Having voted in 15 presidential elections, I have long since become adjusted to the fact that not everybody will vote the way I do. It's sad, of course, and I wish I could help everyone to see the light, but I can't. And that's OK. I don't question the right of each of us to make his or her own political choice, even if I happen to feel that my own choice is obviously the best. I do, however, question the manner in which some go about making their choices. I don't challenge them, but I am puzzled.
There's a discussion group on the Internet that has among its members some highly intelligent individuals. I don't claim to be one of those, but I do join in their conversations. When politics dominates, as it does most of the time, there are several members who declare that they vote for the individual candidate, not the political party. Others express disgust for both our two major political parties and swear they are ready to vote for a third party candidate. Still others insist that if the candidate of their choice is not nominated, they'll sit out the election and not vote at all. They say they refuse to vote simply for the lesser of two evils.
Comments by the "candidate-not-party group" always make me remember my father. He adored his mother-in-law, my maternal grandmother, but didn't care all that much for his father-in-law. He and my grandfather voted the same way, I'm sure, but my dad would sneeringly quote the older man as saying, "I vote for the party, not the man." My dad was a contrarian by nature, and especially so where the older man was concerned, and he expressed great disdain for this view. The candidate was the important factor, not the political party, he insisted. I, on the other hand, as I reached voting age, came to believe the way my grandfather did. And still do. I see little value in voting for a candidate because I think he or she is a fine person, if that person belongs to the party that does not more often than not go in the general direction I believe is best. The President, serving as both chief executive and as head of his or her party, is not likely to charge off in a direction the party doesn't generally espouse.

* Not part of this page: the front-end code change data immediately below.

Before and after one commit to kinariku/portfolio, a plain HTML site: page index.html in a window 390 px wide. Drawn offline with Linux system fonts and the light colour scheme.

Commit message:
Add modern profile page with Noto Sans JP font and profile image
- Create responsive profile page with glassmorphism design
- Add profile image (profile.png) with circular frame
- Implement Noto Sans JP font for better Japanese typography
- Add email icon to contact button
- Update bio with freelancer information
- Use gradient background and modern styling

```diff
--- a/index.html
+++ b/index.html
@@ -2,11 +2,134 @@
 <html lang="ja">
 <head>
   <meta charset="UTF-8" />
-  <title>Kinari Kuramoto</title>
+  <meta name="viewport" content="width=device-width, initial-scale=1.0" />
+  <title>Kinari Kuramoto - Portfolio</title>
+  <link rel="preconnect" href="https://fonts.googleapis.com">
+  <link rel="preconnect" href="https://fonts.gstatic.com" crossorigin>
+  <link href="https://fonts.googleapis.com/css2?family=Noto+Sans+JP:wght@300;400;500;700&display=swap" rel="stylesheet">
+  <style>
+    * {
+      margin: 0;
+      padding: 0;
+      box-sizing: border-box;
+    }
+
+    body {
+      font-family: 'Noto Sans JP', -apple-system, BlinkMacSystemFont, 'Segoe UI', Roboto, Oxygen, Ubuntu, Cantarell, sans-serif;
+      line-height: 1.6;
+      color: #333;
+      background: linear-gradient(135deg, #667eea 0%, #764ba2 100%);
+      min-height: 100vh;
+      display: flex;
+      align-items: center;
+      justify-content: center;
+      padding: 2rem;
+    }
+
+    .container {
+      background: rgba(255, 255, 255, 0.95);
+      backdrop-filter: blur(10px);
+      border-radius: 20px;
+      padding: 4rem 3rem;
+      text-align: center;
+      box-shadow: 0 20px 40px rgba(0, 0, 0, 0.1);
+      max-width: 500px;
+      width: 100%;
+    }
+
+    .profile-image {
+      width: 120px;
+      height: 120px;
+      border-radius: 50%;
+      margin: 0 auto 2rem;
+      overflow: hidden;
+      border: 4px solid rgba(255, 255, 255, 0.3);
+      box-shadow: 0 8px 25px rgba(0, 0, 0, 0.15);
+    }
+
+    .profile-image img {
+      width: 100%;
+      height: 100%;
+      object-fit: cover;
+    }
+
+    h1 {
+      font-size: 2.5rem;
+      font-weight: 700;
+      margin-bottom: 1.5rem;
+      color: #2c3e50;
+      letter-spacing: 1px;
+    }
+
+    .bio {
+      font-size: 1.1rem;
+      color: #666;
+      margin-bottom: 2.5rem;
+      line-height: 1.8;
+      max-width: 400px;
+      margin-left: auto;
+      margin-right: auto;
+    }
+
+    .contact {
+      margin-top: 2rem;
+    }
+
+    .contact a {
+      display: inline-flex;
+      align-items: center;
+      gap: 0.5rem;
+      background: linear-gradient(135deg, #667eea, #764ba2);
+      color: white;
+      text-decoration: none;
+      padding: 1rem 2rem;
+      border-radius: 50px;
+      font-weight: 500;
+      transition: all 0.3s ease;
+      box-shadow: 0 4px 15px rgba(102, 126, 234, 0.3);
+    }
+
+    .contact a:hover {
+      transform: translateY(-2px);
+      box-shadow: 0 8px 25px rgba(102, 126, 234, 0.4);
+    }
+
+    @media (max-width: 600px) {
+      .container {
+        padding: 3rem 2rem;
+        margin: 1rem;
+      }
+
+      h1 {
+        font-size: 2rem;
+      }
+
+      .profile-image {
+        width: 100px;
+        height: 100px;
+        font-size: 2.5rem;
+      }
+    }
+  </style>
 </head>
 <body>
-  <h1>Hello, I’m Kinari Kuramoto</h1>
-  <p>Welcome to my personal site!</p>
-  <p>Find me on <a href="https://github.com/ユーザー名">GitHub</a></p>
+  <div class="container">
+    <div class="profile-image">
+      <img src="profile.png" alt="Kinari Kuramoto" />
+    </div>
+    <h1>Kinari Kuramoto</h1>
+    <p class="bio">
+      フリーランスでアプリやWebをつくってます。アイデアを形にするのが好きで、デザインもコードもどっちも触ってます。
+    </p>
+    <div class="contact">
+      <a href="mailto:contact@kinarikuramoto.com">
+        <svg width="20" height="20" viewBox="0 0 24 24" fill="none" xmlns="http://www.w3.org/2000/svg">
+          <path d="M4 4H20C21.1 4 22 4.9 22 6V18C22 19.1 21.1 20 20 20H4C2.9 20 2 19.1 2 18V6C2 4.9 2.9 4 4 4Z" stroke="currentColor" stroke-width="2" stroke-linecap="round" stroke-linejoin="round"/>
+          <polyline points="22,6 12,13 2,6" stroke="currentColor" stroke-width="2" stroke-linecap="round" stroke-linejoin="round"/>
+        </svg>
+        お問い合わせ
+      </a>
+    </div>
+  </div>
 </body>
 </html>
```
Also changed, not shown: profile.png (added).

I fully understand those who are angered by both major parties. Political parties are by nature brawling, chaotic, sprawling organizations with often conflicting internal drives, somewhat united by a central goal, the acquisition of power. But those who choose to support a third party instead should check their history books. We haven't had a successful third party since since oh yeah, not in my lifetime or several lifetimes before mine. We have, however, seen third party efforts hand elections to winners you might not really have wanted to see win. In my opinion, voting for a third party candidate is self-defeating idealism.

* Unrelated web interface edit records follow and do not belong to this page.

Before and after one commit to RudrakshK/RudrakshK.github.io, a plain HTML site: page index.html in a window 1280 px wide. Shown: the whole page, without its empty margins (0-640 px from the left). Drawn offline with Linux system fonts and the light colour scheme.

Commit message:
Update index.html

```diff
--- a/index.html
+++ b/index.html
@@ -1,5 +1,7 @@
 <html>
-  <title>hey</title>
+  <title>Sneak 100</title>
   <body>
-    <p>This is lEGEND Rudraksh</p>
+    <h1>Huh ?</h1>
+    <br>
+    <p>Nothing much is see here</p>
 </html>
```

Sitting out elections because of dislike of both candidates or both major party platforms is, in my opinion, equally pointless. It seems a little like the kid who takes his ball and goes home if the sandlot team doesn't meet all his expectations, thereby torpedoing his own opportunity to play and hamstringing the game itself. Some of those who take this position tell me they refuse to have to choose the lesser of two evils. I have news for them. We have always had to choose between two evils. I am unaware of any election in which a perfect candidate ran for office. What about the Father of our Country, you ask, the sainted Washington? You mean that slave-holding, whiskey-distilling, land-grabbing aristocrat? No, he was a great man and deserves the honors we heap on him and more, but he was far from perfect. And modern-day candidates mostly fall well short of the standard he set.

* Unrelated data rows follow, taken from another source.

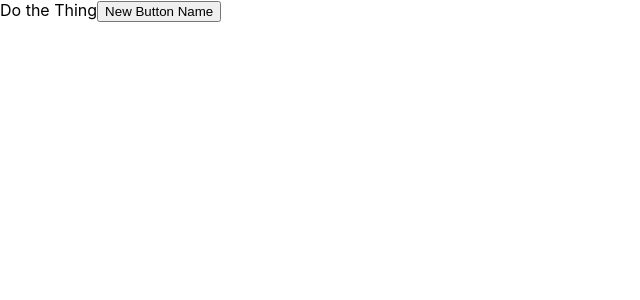
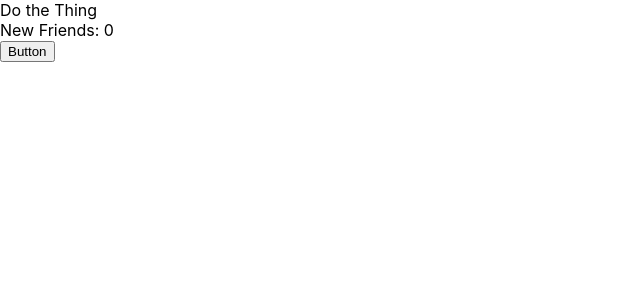
Before and after one commit to erferguson/component-challenges, a React (Create React App) app: page /profile in a window 1280 px wide. Shown: the top 300 px of the page, without its empty margins (0-640 px from the left). Built offline with nearby package versions, Linux system fonts and the light colour scheme.

Commit message:
set basic testing counter for friends > tested, passes

```diff
--- a/src/challengeOne_Profile/profile.js
+++ b/src/challengeOne_Profile/profile.js
@@ -1,11 +1,21 @@
-import React from 'react';
+import React, {useState} from 'react';
 
 const Profile = () => {
-	const someText = 'New Button Name'
+	const someText = 'Button'
 
-	return <div> Do the Thing
-		<button>{someText}</button>
-	</div>;
+	const [friends, setFriends] = useState(0)
+
+	const increase = e => {
+		setFriends(friends + 1)
+	}
+
+	return (
+	<div> Do the Thing
+		<div>New Friends: <span>{friends}</span></div>
+		<button onClick={increase}>{someText}</button>
+	</div>
+	)
 };
 
 export default Profile;
+// <button onClick={ () => submitForm(data) } />
```
Also changed, not shown: 1 other file (tests, documents, lock files or other folders).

So I don't question your right to vote for the candidate of your choice. But if you plan to vote for an appealing individual who is running as a member of a party you don't support, or if you yearn for a third party candidate to run against the two main parties, or if you plan not to vote at all because nobody is perfect, I do question your perspicacity as a citizen.
Robert B. Simpson, a 28-year Infantry veteran who retired as a colonel at Fort Benning, is the author of "Through the Dark Waters: Searching for Hope and Courage."